Whoever feels most passionate about the topic should go first. Here the wording is key because it's been proven to help people express their "heart's desire." In difficult conversations, we tend to play it safe and ask for only the things we believe are available, like choosing from a menu. When we pick from a limited set of options rather than going off menu, we don't get what we truly want. As a heart's desire is expressed, what matters becomes clear and insignificant details fall away. Feeling silly or vulnerable when going through this exercise means you're on the right track. Keep going.
3. Listen with curiosity and patience.
Don't try to solve the problem right off. Focus on understanding what your partner is describing when he says what "all his way" looks like. You'll be amazed at how much you'll learn about each other through this process and how many false assumptions are revealed. "Can you tell me more about that?" is a simple way to offer encouragement.
My husband, Greg, and I went through this many years ago over our dinner routine. I love to cook, but since his nights were unpredictable, I had to stay flexible, and I resented being "on call." When I finally brought the issue up in frustration, I found out he didn't even want dinner on the table when he got home. While I'd felt dominated by his erratic schedule, he'd felt constrained by having a deadline. With "freedom" holding a high value for both us, we were equally unhappy.
4. Find out why he wants it the way he wants it.
Once you've heard what it looks like when your partner gets his way, ask, "What would having it all your way provide?" The focus is still on understanding each other, and when the motivation behind a need is explained, what at first seemed unreasonable can become compelling and fuel creative thinking. Again, be careful not to interject, take guesses, or change the subject, which will muddy up the conversation. Just let him have his say and wait for the moment to have yours. If the conversation grows contentious or one of you starts to get defensive, it's a sign that you're trying to problem-solve prematurely.
5. Find the Win-Win.
When both partners have said their heart's desire, "I like your way better than mine!" is a common reaction. Or you might have a brand-new idea that is even closer to your partnership values. Other couples want to think about it for a few days to let things percolate. Some couples experience immediate clarity — which is how Greg and I ended up with a set dinnertime. He could make a stop on the way home or finish a last task at work, and I could start dinner when I was ready. Because the guesswork was taken out of the equation, we found the freedom we needed; problem solved. (Note: When the circumstances change, you make new deals. I now run my own company and Greg is working part-time, so guess who does the cooking?)
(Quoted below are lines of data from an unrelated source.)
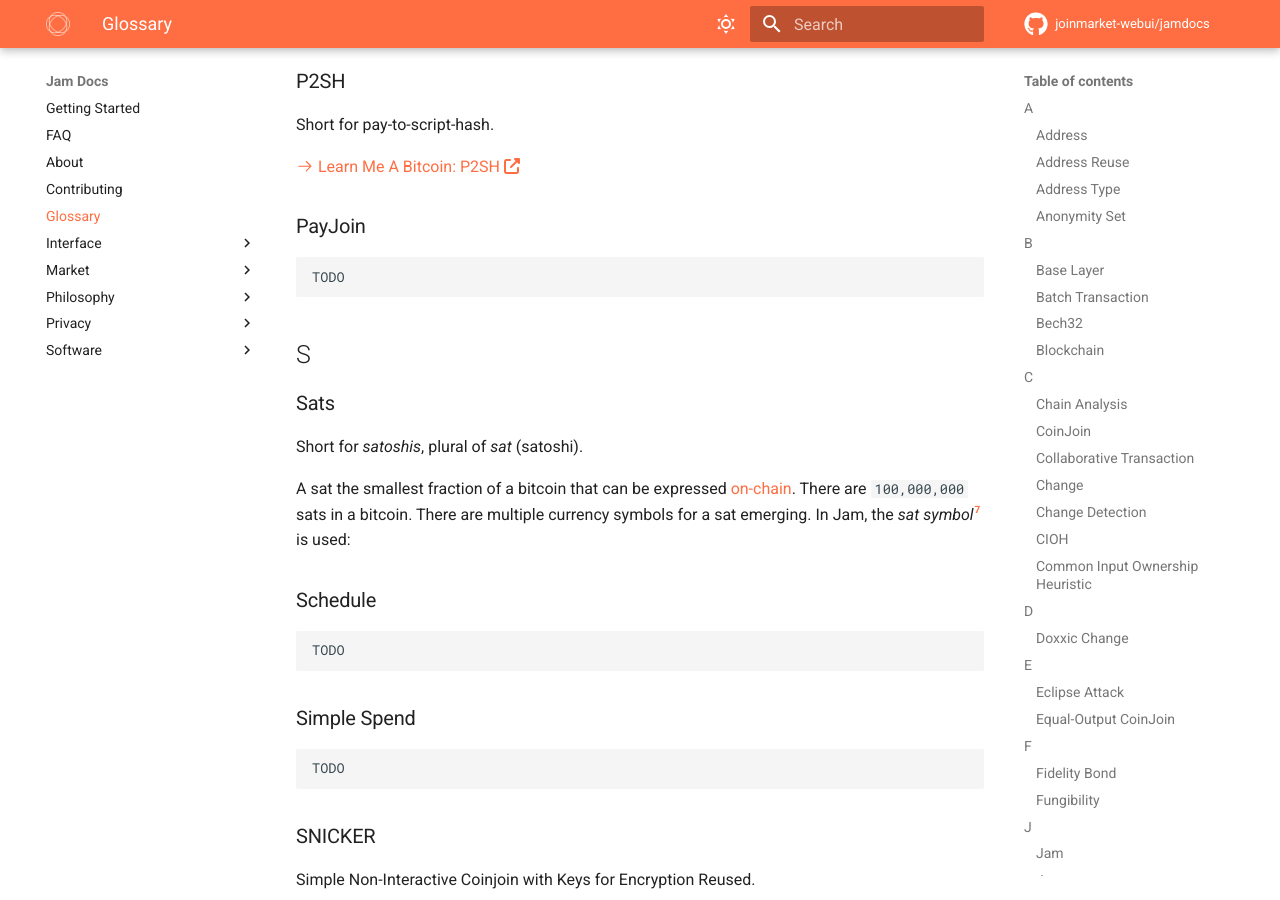
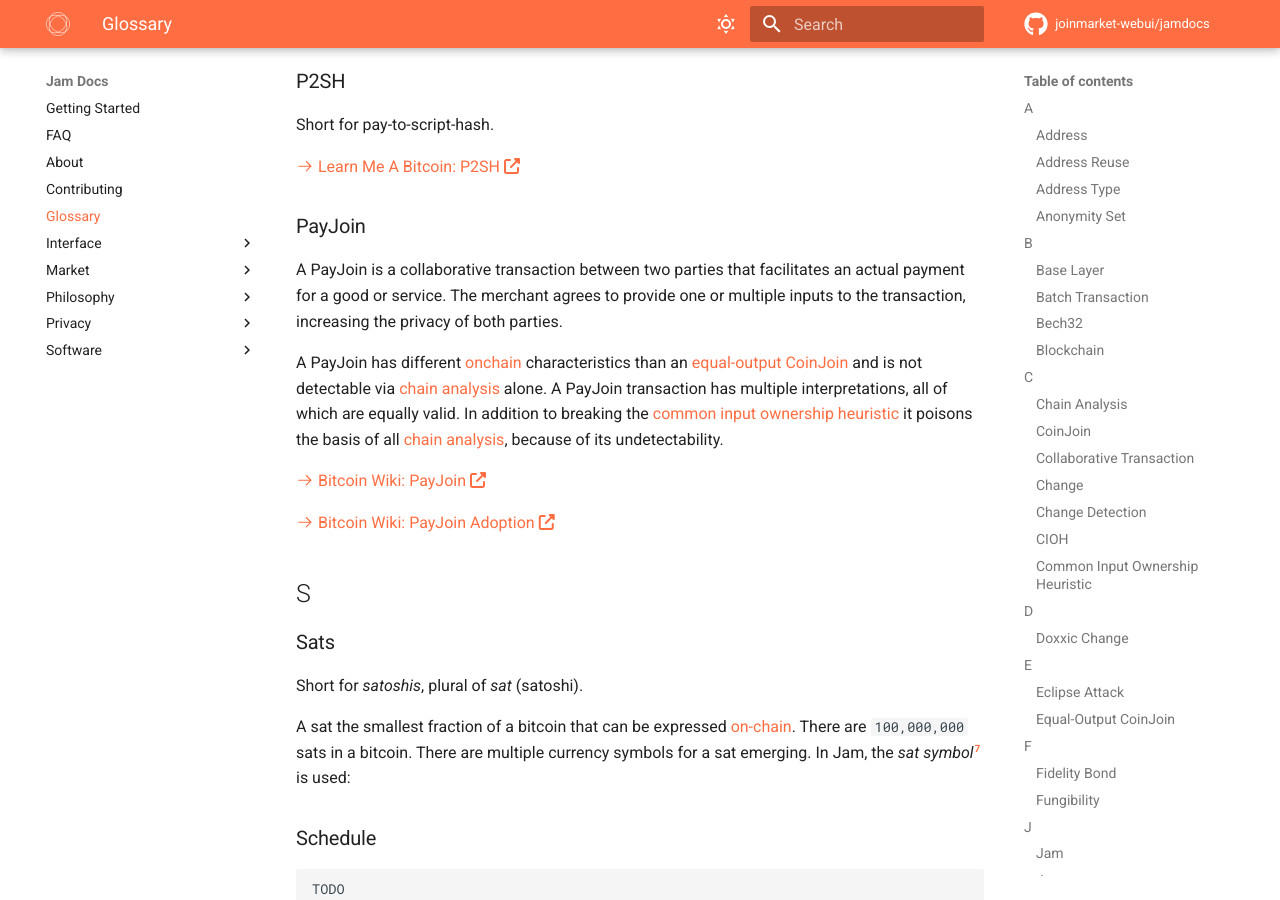
Before and after one commit to joinmarket-webui/jamdocs, an MkDocs documentation site: the page built from docs/glossary.md, in a window 1280 px wide and 900 px high, scrolled down 7320 px. Built offline with MkDocs 1.6.1 and Material for MkDocs 9.7.7, drawn with Linux system fonts in a browser that asks for light colours; nearby versions of some CDN libraries; comment, search, counter and statistics services are not loaded.

Commit message:
feat(glossary): PayJoin

```diff
--- a/docs/glossary.md
+++ b/docs/glossary.md
@@ -389,7 +389,24 @@ Short for pay-to-script-hash.
 
 ### PayJoin
 
-    TODO
+A PayJoin is a collaborative transaction between two parties that facilitates an
+actual payment for a good or service. The merchant agrees to provide one or
+multiple inputs to the transaction, increasing the privacy of both parties.
+
+A PayJoin has different [onchain](#onchain) characteristics than an
+[equal-output CoinJoin](#equal-output-coinjoin) and is not detectable via [chain
+analysis](#chain-analysis) alone. A PayJoin transaction has multiple
+interpretations, all of which are equally valid. In addition to breaking the
+[common input ownership heuristic](#common-input-ownership-heuristic) it poisons
+the basis of all [chain analysis](#chain-analysis), because of its
+undetectability.
+
+[:octicons-arrow-right-24: Bitcoin Wiki: PayJoin][wiki-payjoin]
+
+[:octicons-arrow-right-24: Bitcoin Wiki: PayJoin Adoption][wiki-payjoin]
+
+[wiki-payjoin]: https://en.bitcoin.it/wiki/PayJoin
+[wiki-payjoin-adoption]: https://en.bitcoin.it/wiki/PayJoin_adoption
 
 ## S
 ### Sats
```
How do you know when you've come up with a great solution? When you both feel like you got a sweet deal and not like you've given up something important by meeting at a middle point where no one is happy. Your new agreement — which you should write down, by the way, or you may forget it and allow old habits to slip back in place — will be sustainable, unlike compromising, which often gets harder to swallow as time passes. It's much more satisfying to give the person you love as close to his way as possible — and have him return the favor.